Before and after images
-------------------------

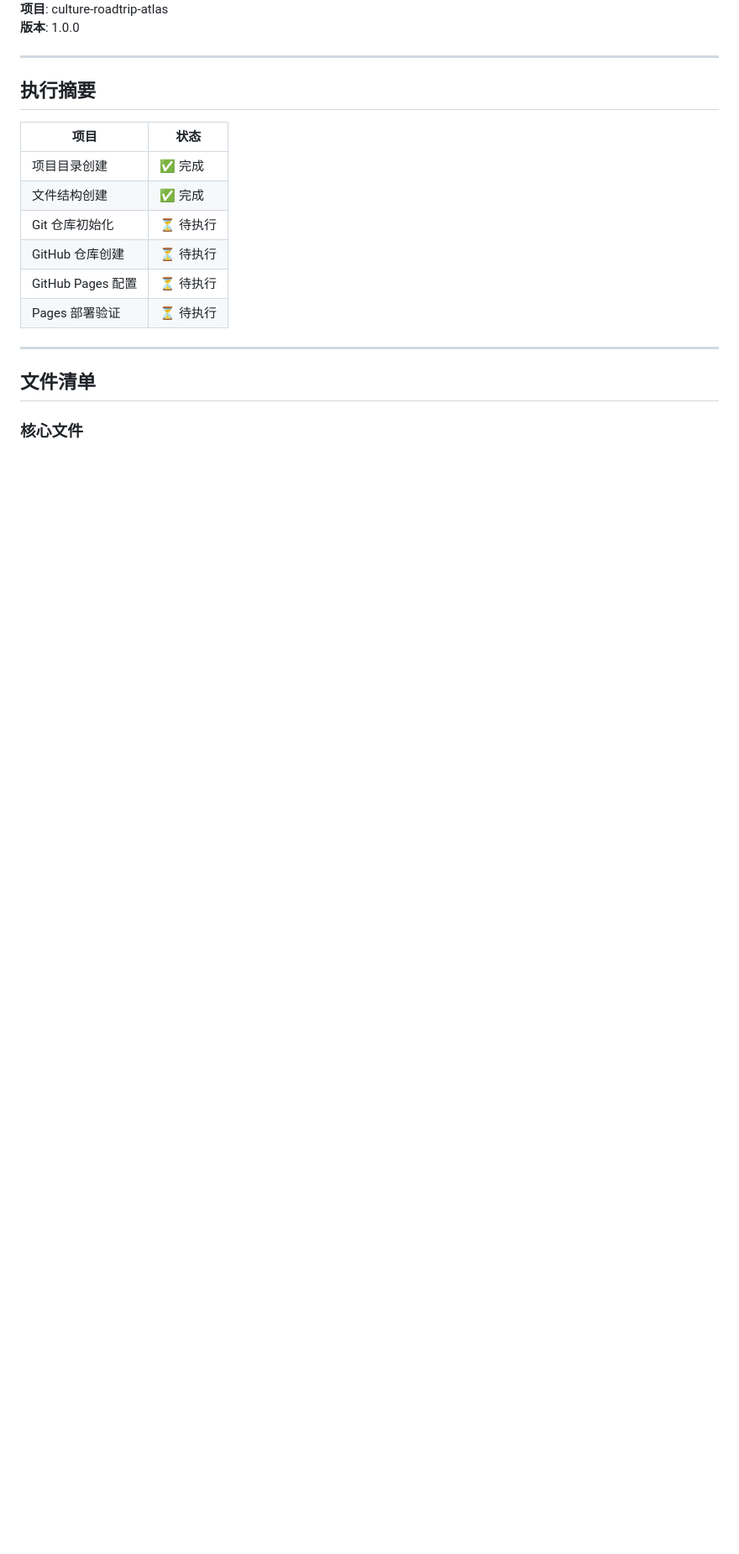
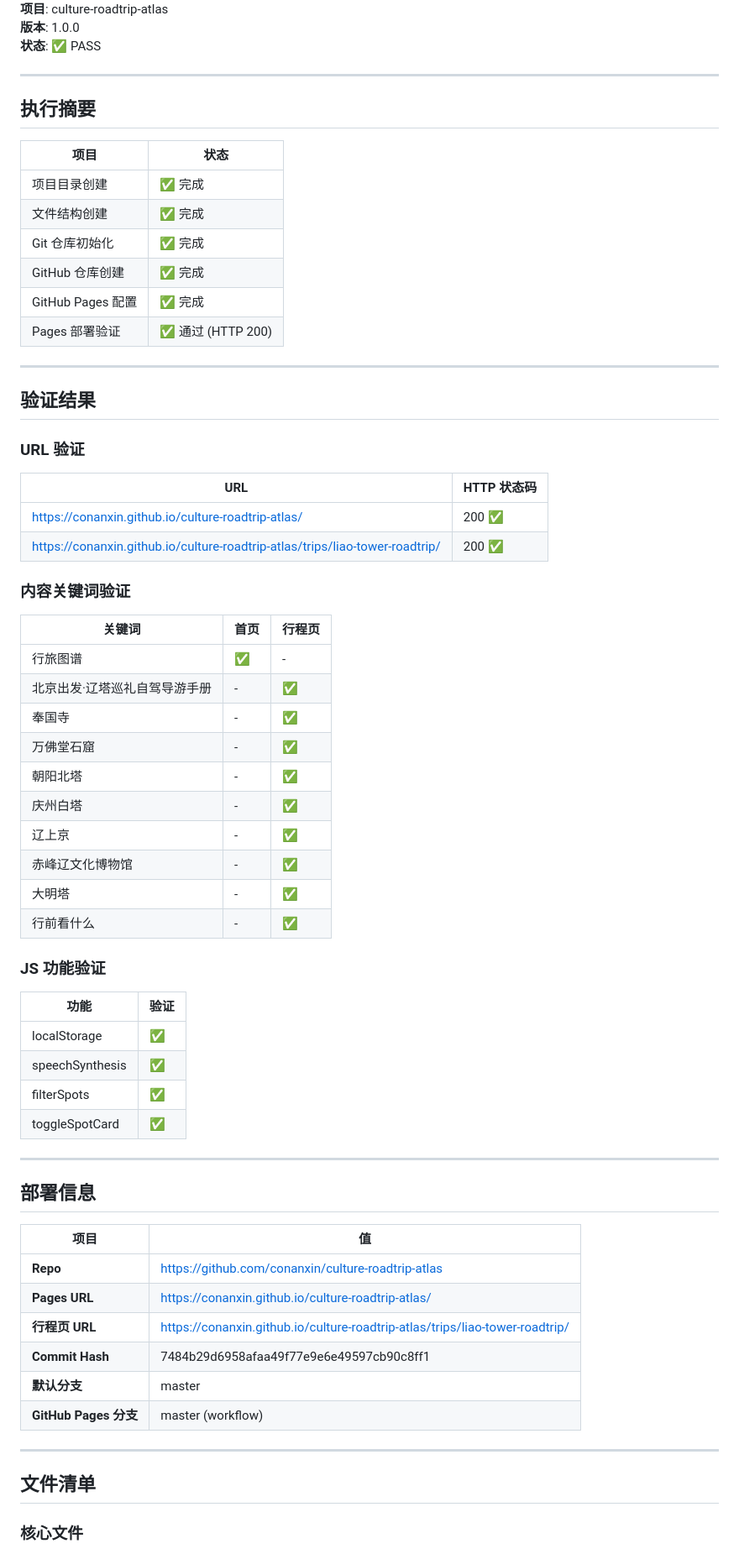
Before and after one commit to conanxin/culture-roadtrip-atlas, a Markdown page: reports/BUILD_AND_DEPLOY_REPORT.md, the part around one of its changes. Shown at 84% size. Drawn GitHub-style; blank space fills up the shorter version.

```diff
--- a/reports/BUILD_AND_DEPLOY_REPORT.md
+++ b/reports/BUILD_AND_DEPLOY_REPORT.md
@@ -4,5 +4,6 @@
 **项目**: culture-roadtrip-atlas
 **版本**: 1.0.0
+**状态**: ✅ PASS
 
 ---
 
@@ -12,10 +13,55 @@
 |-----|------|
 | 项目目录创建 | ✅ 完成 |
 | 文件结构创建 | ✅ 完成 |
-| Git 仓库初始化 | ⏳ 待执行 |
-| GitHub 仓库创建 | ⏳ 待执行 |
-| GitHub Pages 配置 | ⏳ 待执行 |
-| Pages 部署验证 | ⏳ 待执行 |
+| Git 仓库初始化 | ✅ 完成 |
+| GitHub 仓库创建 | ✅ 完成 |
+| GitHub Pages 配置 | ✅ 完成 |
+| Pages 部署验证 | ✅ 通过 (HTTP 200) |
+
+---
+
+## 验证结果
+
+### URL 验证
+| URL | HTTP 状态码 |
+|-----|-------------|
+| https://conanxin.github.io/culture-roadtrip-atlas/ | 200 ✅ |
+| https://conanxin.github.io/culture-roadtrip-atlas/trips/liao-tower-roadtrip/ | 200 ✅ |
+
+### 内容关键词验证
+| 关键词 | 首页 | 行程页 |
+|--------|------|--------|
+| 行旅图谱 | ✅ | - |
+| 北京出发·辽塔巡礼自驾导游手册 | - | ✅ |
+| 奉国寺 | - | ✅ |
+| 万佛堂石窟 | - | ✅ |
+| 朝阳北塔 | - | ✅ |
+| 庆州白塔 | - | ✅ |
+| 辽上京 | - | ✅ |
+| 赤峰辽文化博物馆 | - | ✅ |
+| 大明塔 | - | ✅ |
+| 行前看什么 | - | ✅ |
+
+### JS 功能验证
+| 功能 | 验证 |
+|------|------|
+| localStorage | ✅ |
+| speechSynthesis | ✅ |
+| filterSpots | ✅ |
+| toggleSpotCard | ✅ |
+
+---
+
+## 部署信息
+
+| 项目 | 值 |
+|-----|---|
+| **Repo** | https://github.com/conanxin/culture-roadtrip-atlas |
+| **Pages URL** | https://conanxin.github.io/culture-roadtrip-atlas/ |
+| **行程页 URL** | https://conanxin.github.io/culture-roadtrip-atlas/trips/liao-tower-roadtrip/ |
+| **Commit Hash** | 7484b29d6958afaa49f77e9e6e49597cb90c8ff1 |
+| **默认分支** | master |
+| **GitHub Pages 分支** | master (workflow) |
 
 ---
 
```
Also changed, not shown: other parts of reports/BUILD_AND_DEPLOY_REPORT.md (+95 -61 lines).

-------------------------

● **WHAT YOU ARE ASKED TO DO**: Across the entries above, how many lines carry the word "reports"? Write only the number.

● **ANSWER AREA**: 4